The proposed Road Transport & Safety Bill, expected to soon be cleared by the government, has for the first time incorporated clauses to bring companies like like Uber, termed ‘aggregators’, under the ambit of regulation.
One has to get a permit to operate radio taxi services, under Section 74 of the Motor Vehicles Act, which clearly specifies size of the fleet, verification and qualification of the drivers and their profile, and the condition of the vehicle, among other things. However, experts say that companies like Uber use a loophole under which they function as aggregators and the same rules do not apply. They basically offer a platform through which independent taxi service operators meet customers looking for cabs. Uber does not own a single cab.
Section 162 of the proposed Bill deals with such entities. It says an appropriate agency authorised by the National Transport Authority or the State Transport Authority might require an aggregator to furnish information relating to matters in their possession or control.
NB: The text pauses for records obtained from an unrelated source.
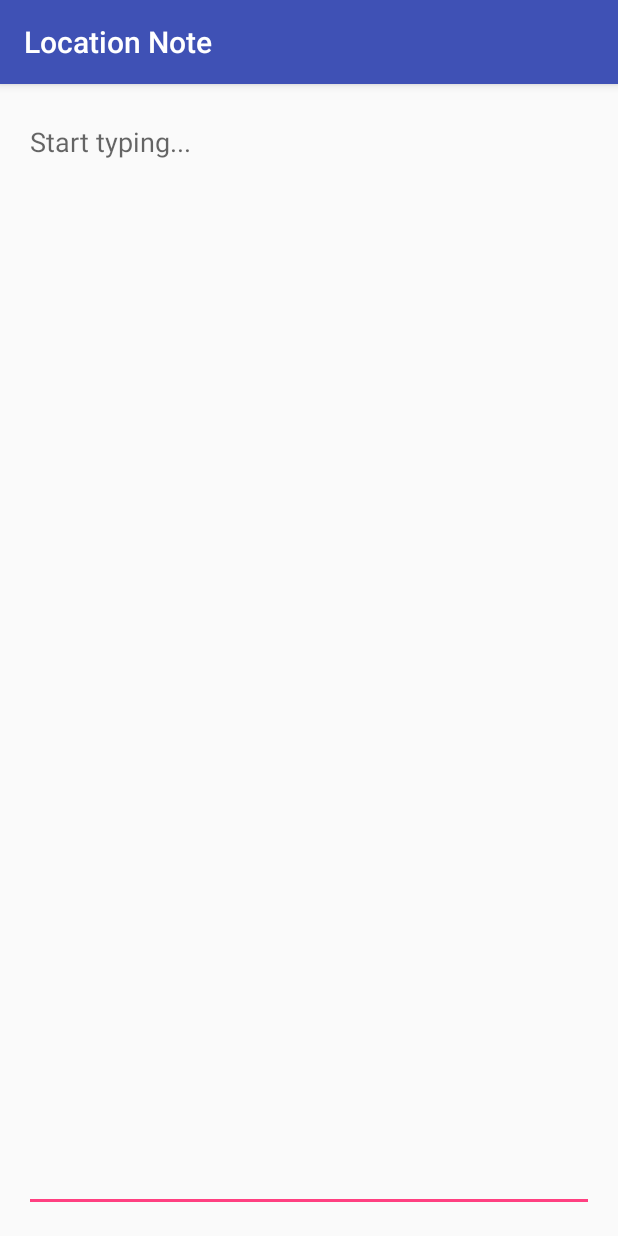
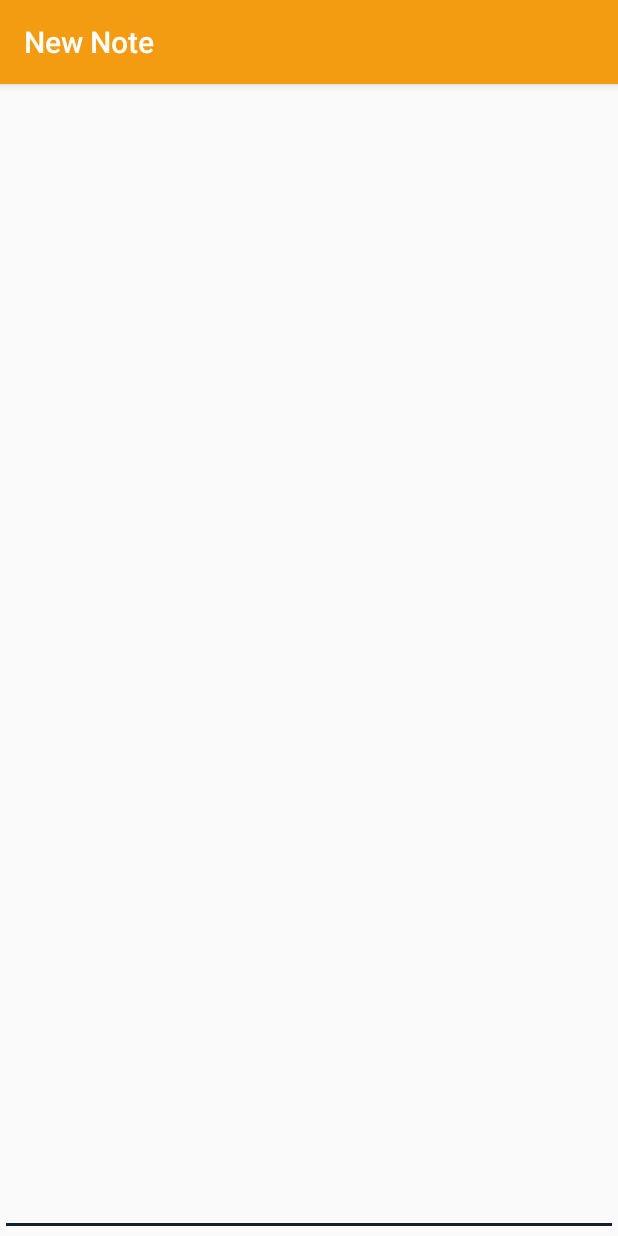
Before and after one commit to ashwinir20/Note_POC, an Android app: the EditorActivity screen opened directly, with no data from a screen before it, on a phone screen of 412 x 824 dp. Run offline under Robolectric (Android 15) with nearby library versions, the phone set to English and light mode, and no system bars.

Commit message:
Updated Basic functionality

```diff
--- a/app/src/main/java/com/example/ashwinirajagopal/locationnote/EditorActivity.java
+++ b/app/src/main/java/com/example/ashwinirajagopal/locationnote/EditorActivity.java
@@ -1,13 +1,82 @@
 package com.example.ashwinirajagopal.locationnote;
 
+import android.content.ContentValues;
+import android.content.Intent;
+import android.os.Bundle;
+import android.support.design.widget.FloatingActionButton;
+import android.support.design.widget.Snackbar;
 import android.support.v7.app.AppCompatActivity;
-import android.os.Bundle;
+import android.support.v7.widget.Toolbar;
+import android.view.View;
+import android.net.Uri;
+import android.widget.EditText;
 
 public class EditorActivity extends AppCompatActivity {
+
+
+    //To determine the action - inserting or updating a note
+    private String action;
+
+    private EditText editor;
 
     @Override
     protected void onCreate(Bundle savedInstanceState) {
         super.onCreate(savedInstanceState);
         setContentView(R.layout.activity_editor);
+        Toolbar toolbar = (Toolbar) findViewById(R.id.toolbar);
+        setSupportActionBar(toolbar);
+
+        editor = (EditText) findViewById(R.id.editNote);
+
+        Intent intent = getIntent();
+
+        Uri uri = intent.getParcelableExtra(NotesContentProvider.CONTENT);
+
+        //if the add new note button is pressed URI is null
+        if (uri == null) {
+
+            action = Intent.ACTION_INSERT;
+            setTitle(getString(R.string.new_note));
+
+        }
+
     }
+
+    public void insertNote(String text){
+
+        ContentValues values = new ContentValues();
+        values.put(DBHelper.NOTE_TEXT,text);
+
+        //ContentResolver - android uses to resolve Uris to ContentProvider, here it is NotesContentProvider
+
+        getContentResolver().insert(NotesContentProvider.CONTENT_URI, values);
+
+        setResult(RESULT_OK);
+
+    }
+
+    private void finishedEditing(){
+
+        String newText = editor.getText().toString().trim();
+
+        switch (action){
+
+            case Intent.ACTION_INSERT:
+
+                if(newText.length() ==0){
+                    setResult(RESULT_CANCELED);
+                }
+                else{
+                    insertNote(newText);
+            }
+        }
+        finish();
+    }
+
+    @Override
+    public void onBackPressed(){
+
+        finishedEditing();
+    }
+
 }
--- a/app/src/main/java/com/example/ashwinirajagopal/locationnote/NotesContentProvider.java
+++ b/app/src/main/java/com/example/ashwinirajagopal/locationnote/NotesContentProvider.java
@@ -21,6 +21,8 @@ public class NotesContentProvider extends ContentProvider {
     // Constant to identify the requested operation
     private static final int NOTES = 1;
     private static final int NOTES_ID = 2;
+
+    public static final String CONTENT = "Note";
 
 
     private static final UriMatcher uriMatcher = new UriMatcher(UriMatcher.NO_MATCH);
@@ -47,7 +49,7 @@ public class NotesContentProvider extends ContentProvider {
     public Cursor query(Uri uri, String[] projection, String selection, String[] selectionArgs, String sortOrder) {
 
         return  database.query(DBHelper.TABLE_LOCATION_NOTE,DBHelper.COLUMNS,selection,null,null,null,
-                            DBHelper.NOTE_CREATED+"desc");
+                            DBHelper.NOTE_CREATED + " desc");
 
     }
 
--- a/app/src/main/res/layout/activity_editor.xml
+++ b/app/src/main/res/layout/activity_editor.xml
@@ -1,27 +1,26 @@
 <?xml version="1.0" encoding="utf-8"?>
-<RelativeLayout xmlns:android="http://schemas.android.com/apk/res/android"
+<android.support.design.widget.CoordinatorLayout xmlns:android="http://schemas.android.com/apk/res/android"
+    xmlns:app="http://schemas.android.com/apk/res-auto"
     xmlns:tools="http://schemas.android.com/tools"
     android:layout_width="match_parent"
     android:layout_height="match_parent"
-    android:paddingBottom="@dimen/activity_vertical_margin"
-    android:paddingLeft="@dimen/activity_horizontal_margin"
-    android:paddingRight="@dimen/activity_horizontal_margin"
-    android:paddingTop="@dimen/activity_vertical_margin"
+    android:fitsSystemWindows="true"
     tools:context="com.example.ashwinirajagopal.locationnote.EditorActivity">
 
+    <android.support.design.widget.AppBarLayout
+        android:layout_width="match_parent"
+        android:layout_height="wrap_content"
+        android:theme="@style/AppTheme.AppBarOverlay">
 
-    <EditText
-        android:layout_width="wrap_content"
-        android:layout_height="wrap_content"
-        android:id="@+id/editText"
-        android:gravity="top"
-        android:layout_alignParentTop="true"
-        android:layout_alignParentLeft="true"
-        android:layout_alignParentStart="true"
-        android:layout_alignParentBottom="true"
-        android:layout_alignParentRight="true"
-        android:layout_alignParentEnd="true"
-        android:hint="@string/enter_note_here"
-        android:inputType="textMultiLine|textCapSentences"/>
+        <android.support.v7.widget.Toolbar
+            android:id="@+id/toolbar"
+            android:layout_width="match_parent"
+            android:layout_height="?attr/actionBarSize"
+            android:background="#F39C12"
+            app:popupTheme="@style/AppTheme.PopupOverlay" />
 
-</RelativeLayout>
+    </android.support.design.widget.AppBarLayout>
+
+    <include layout="@layout/content_editor" />
+
+</android.support.design.widget.CoordinatorLayout>
--- a/app/src/main/res/layout/activity_main.xml
+++ b/app/src/main/res/layout/activity_main.xml
@@ -32,6 +32,7 @@
                 android:src="@drawable/delete_note"
                 />
 
+
         </android.support.v7.widget.Toolbar>
 
 
--- /dev/null
+++ b/app/src/main/res/layout/content_editor.xml
@@ -0,0 +1,24 @@
+<RelativeLayout xmlns:android="http://schemas.android.com/apk/res/android"
+    xmlns:app="http://schemas.android.com/apk/res-auto"
+    xmlns:tools="http://schemas.android.com/tools"
+    android:name="com.example.ashwinirajagopal.locationnote.EditorActivity"
+    android:layout_width="match_parent"
+    android:layout_height="match_parent"
+    app:layout_behavior="@string/appbar_scrolling_view_behavior"
+    tools:layout="@layout/activity_editor"
+
+
+    >
+
+    <EditText
+        android:layout_width="wrap_content"
+        android:layout_height="wrap_content"
+        android:id="@+id/editNote"
+        android:layout_alignParentTop="true"
+        android:gravity="top"
+        android:layout_alignParentStart="true"
+        android:layout_alignParentBottom="true"
+        android:layout_alignParentEnd="true"
+        android:backgroundTint="#17202A"
+        />
+</RelativeLayout>
--- a/app/src/main/res/values/strings.xml
+++ b/app/src/main/res/values/strings.xml
@@ -2,7 +2,7 @@
     <string name="app_name">Location Note</string>
     <string name="hello_world"> HEllo</string>
     <string name="action_settings">Settings</string>
-    <string name="title_activity_editor">EditorActivity</string>
-    <string name="enter_note_here">Start typing...</string>
+    <string name="title_activity_editor">New Note</string>
+    <string name="new_note">New Note</string>
 
 </resources>
--- a/app/src/main/res/values/styles.xml
+++ b/app/src/main/res/values/styles.xml
@@ -4,8 +4,8 @@
     <style name="AppTheme" parent="Theme.AppCompat.Light.DarkActionBar">
         <!-- Customize your theme here. -->
         <item name="colorPrimary">@color/colorPrimary</item>
-        <item name="colorPrimaryDark">@color/colorPrimaryDark</item>
-        <item name="colorAccent">@color/colorAccent</item>
+            <item name="colorPrimaryDark">@color/colorPrimary</item>
+        <item name="colorAccent">@color/colorPrimary</item>
     </style>
 
     <style name="AppTheme.NoActionBar">
@@ -17,4 +17,9 @@
 
     <style name="AppTheme.PopupOverlay" parent="ThemeOverlay.AppCompat.Light" />
 
+    <style name="MyFloatingButton" parent="Theme.AppCompat.Light">
+        <item name="colorAccent">@color/colorPrimary</item>
+    </style>
+
+
 </resources>
```
Also changed, not shown: app/src/main/AndroidManifest.xml (+13 -5 lines), app/src/main/java/com/example/ashwinirajagopal/locationnote/MainActivity.java (+60 -5 lines), app/src/main/res/layout/content_main.xml (+19 -7 lines), app/src/main/res/menu/menu_editor.xml (added, +10 -0 lines).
The information to be furnished includes the total number of journeys undertaken by passengers on the services operated by the aggregator in the jurisdiction of its authority. Also, details on the structure of fares for those journeys and the total distance covered by the vehicles used by the operator in those services. The operator could be required to provide the information digitally or in any form, having regard to the manner in which the information is kept.
Experts say aggregators are under no obligation in the existing system to undertake, for instance, verification of the drivers using their technology platform. Any commercially registered driver could register with Uber.